[Data supplied Boundary: Start]
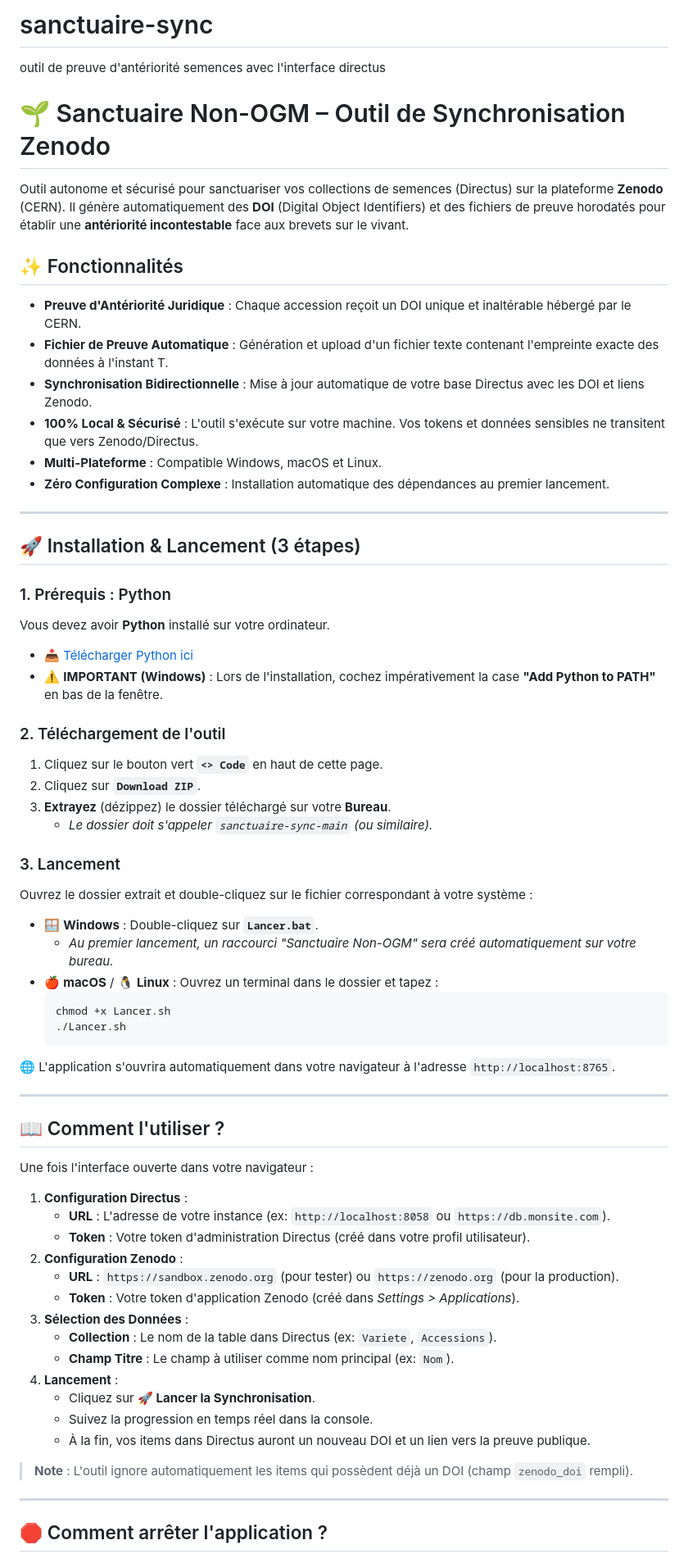
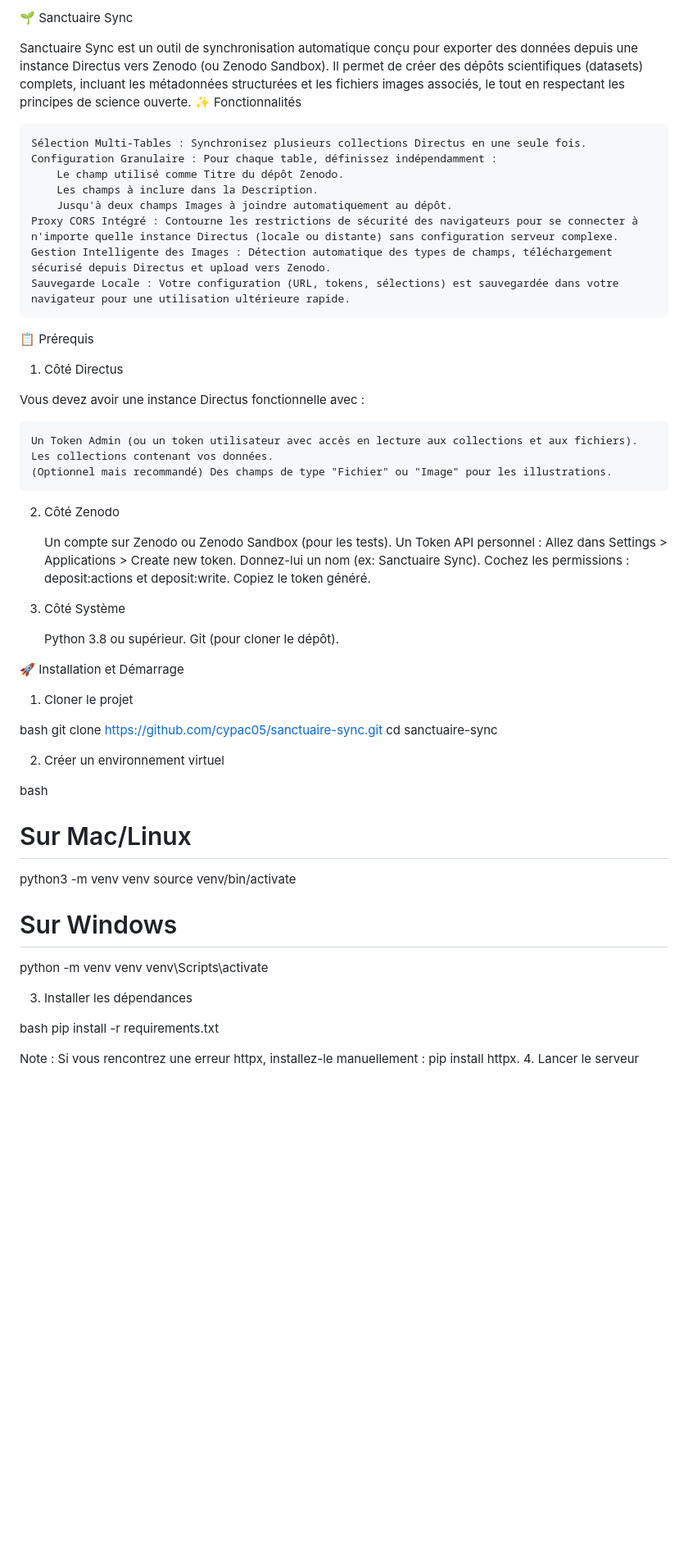
Before and after one commit to cypac05/sanctuaire-sync, a Markdown page: README.md, the part around one of its changes. Shown at 82% size. Rendered like a GitHub page; blank space fills up the shorter version.

````diff
--- a/README.md
+++ b/README.md
@@ -1,69 +1,63 @@
-# sanctuaire-sync
-outil de preuve d'antériorité semences avec l'interface directus
-# 🌱 Sanctuaire Non-OGM – Outil de Synchronisation Zenodo
+🌱 Sanctuaire Sync
 
-Outil autonome et sécurisé pour sanctuariser vos collections de semences (Directus) sur la plateforme **Zenodo** (CERN). Il génère automatiquement des **DOI** (Digital Object Identifiers) et des fichiers de preuve horodatés pour établir une **antériorité incontestable** face aux brevets sur le vivant.
+Sanctuaire Sync est un outil de synchronisation automatique conçu pour exporter des données depuis une instance Directus vers Zenodo (ou Zenodo Sandbox). Il permet de créer des dépôts scientifiques (datasets) complets, incluant les métadonnées structurées et les fichiers images associés, le tout en respectant les principes de science ouverte.
+✨ Fonctionnalités
 
-## ✨ Fonctionnalités
+    Sélection Multi-Tables : Synchronisez plusieurs collections Directus en une seule fois.
+    Configuration Granulaire : Pour chaque table, définissez indépendamment :
+        Le champ utilisé comme Titre du dépôt Zenodo.
+        Les champs à inclure dans la Description.
+        Jusqu'à deux champs Images à joindre automatiquement au dépôt.
+    Proxy CORS Intégré : Contourne les restrictions de sécurité des navigateurs pour se connecter à n'importe quelle instance Directus (locale ou distante) sans configuration serveur complexe.
+    Gestion Intelligente des Images : Détection automatique des types de champs, téléchargement sécurisé depuis Directus et upload vers Zenodo.
+    Sauvegarde Locale : Votre configuration (URL, tokens, sélections) est sauvegardée dans votre navigateur pour une utilisation ultérieure rapide.
 
-*   **Preuve d'Antériorité Juridique** : Chaque accession reçoit un DOI unique et inaltérable hébergé par le CERN.
-*   **Fichier de Preuve Automatique** : Génération et upload d'un fichier texte contenant l'empreinte exacte des données à l'instant T.
-*   **Synchronisation Bidirectionnelle** : Mise à jour automatique de votre base Directus avec les DOI et liens Zenodo.
-*   **100% Local & Sécurisé** : L'outil s'exécute sur votre machine. Vos tokens et données sensibles ne transitent que vers Zenodo/Directus.
-*   **Multi-Plateforme** : Compatible Windows, macOS et Linux.
-*   **Zéro Configuration Complexe** : Installation automatique des dépendances au premier lancement.
+📋 Prérequis
+1. Côté Directus
 
----
+Vous devez avoir une instance Directus fonctionnelle avec :
 
-## 🚀 Installation & Lancement (3 étapes)
+    Un Token Admin (ou un token utilisateur avec accès en lecture aux collections et aux fichiers).
+    Les collections contenant vos données.
+    (Optionnel mais recommandé) Des champs de type "Fichier" ou "Image" pour les illustrations.
 
-### 1. Prérequis : Python
-Vous devez avoir **Python** installé sur votre ordinateur.
-*   📥 [Télécharger Python ici](https://www.python.org/downloads/)
-*   ⚠️ **IMPORTANT (Windows)** : Lors de l'installation, cochez impérativement la case **"Add Python to PATH"** en bas de la fenêtre.
+2. Côté Zenodo
 
-### 2. Téléchargement de l'outil
-1.  Cliquez sur le bouton vert **`<> Code`** en haut de cette page.
-2.  Cliquez sur **`Download ZIP`**.
-3.  **Extrayez** (dézippez) le dossier téléchargé sur votre **Bureau**.
-    *   *Le dossier doit s'appeler `sanctuaire-sync-main` (ou similaire).*
+    Un compte sur Zenodo ou Zenodo Sandbox (pour les tests).
+    Un Token API personnel :
+        Allez dans Settings > Applications > Create new token.
+        Donnez-lui un nom (ex: Sanctuaire Sync).
+        Cochez les permissions : deposit:actions et deposit:write.
+        Copiez le token généré.
 
-### 3. Lancement
-Ouvrez le dossier extrait et double-cliquez sur le fichier correspondant à votre système :
+3. Côté Système
 
-*   🪟 **Windows** : Double-cliquez sur **`Lancer.bat`**.
-    *   *Au premier lancement, un raccourci "Sanctuaire Non-OGM" sera créé automatiquement sur votre bureau.*
-*   🍎 **macOS** / 🐧 **Linux** : Ouvrez un terminal dans le dossier et tapez :
-    ```bash
-    chmod +x Lancer.sh
-    ./Lancer.sh
-    ```
+    Python 3.8 ou supérieur.
+    Git (pour cloner le dépôt).
 
-🌐 L'application s'ouvrira automatiquement dans votre navigateur à l'adresse `http://localhost:8765`.
+🚀 Installation et Démarrage
+1. Cloner le projet
 
----
+bash
+git clone https://github.com/cypac05/sanctuaire-sync.git
+cd sanctuaire-sync
 
-## 📖 Comment l'utiliser ?
+2. Créer un environnement virtuel
 
-Une fois l'interface ouverte dans votre navigateur :
+bash
+# Sur Mac/Linux
+python3 -m venv venv
+source venv/bin/activate
 
-1.  **Configuration Directus** :
-    *   **URL** : L'adresse de votre instance (ex: `http://localhost:8058` ou `https://db.monsite.com`).
-    *   **Token** : Votre token d'administration Directus (créé dans votre profil utilisateur).
-2.  **Configuration Zenodo** :
-    *   **URL** : `https://sandbox.zenodo.org` (pour tester) ou `https://zenodo.org` (pour la production).
-    *   **Token** : Votre token d'application Zenodo (créé dans *Settings > Applications*).
-3.  **Sélection des Données** :
-    *   **Collection** : Le nom de la table dans Directus (ex: `Variete`, `Accessions`).
-    *   **Champ Titre** : Le champ à utiliser comme nom principal (ex: `Nom`).
-4.  **Lancement** :
-    *   Cliquez sur **🚀 Lancer la Synchronisation**.
-    *   Suivez la progression en temps réel dans la console.
-    *   À la fin, vos items dans Directus auront un nouveau DOI et un lien vers la preuve publique.
+# Sur Windows
+python -m venv venv
+venv\Scripts\activate
 
-> **Note** : L'outil ignore automatiquement les items qui possèdent déjà un DOI (champ `zenodo_doi` rempli).
+3. Installer les dépendances
 
----
+bash
+pip install -r requirements.txt
 
-## 🛑 Comment arrêter l'application ?
+Note : Si vous rencontrez une erreur httpx, installez-le manuellement : pip install httpx.
+4. Lancer le serveur
 
````
Also changed, not shown: other parts of README.md (+51 -21 lines).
[Data supplied Boundary: End]
(Assignment)
Gather each line from the listing above that holds "activate".

(Output below)
+source venv/bin/activate
+venv\Scripts\activate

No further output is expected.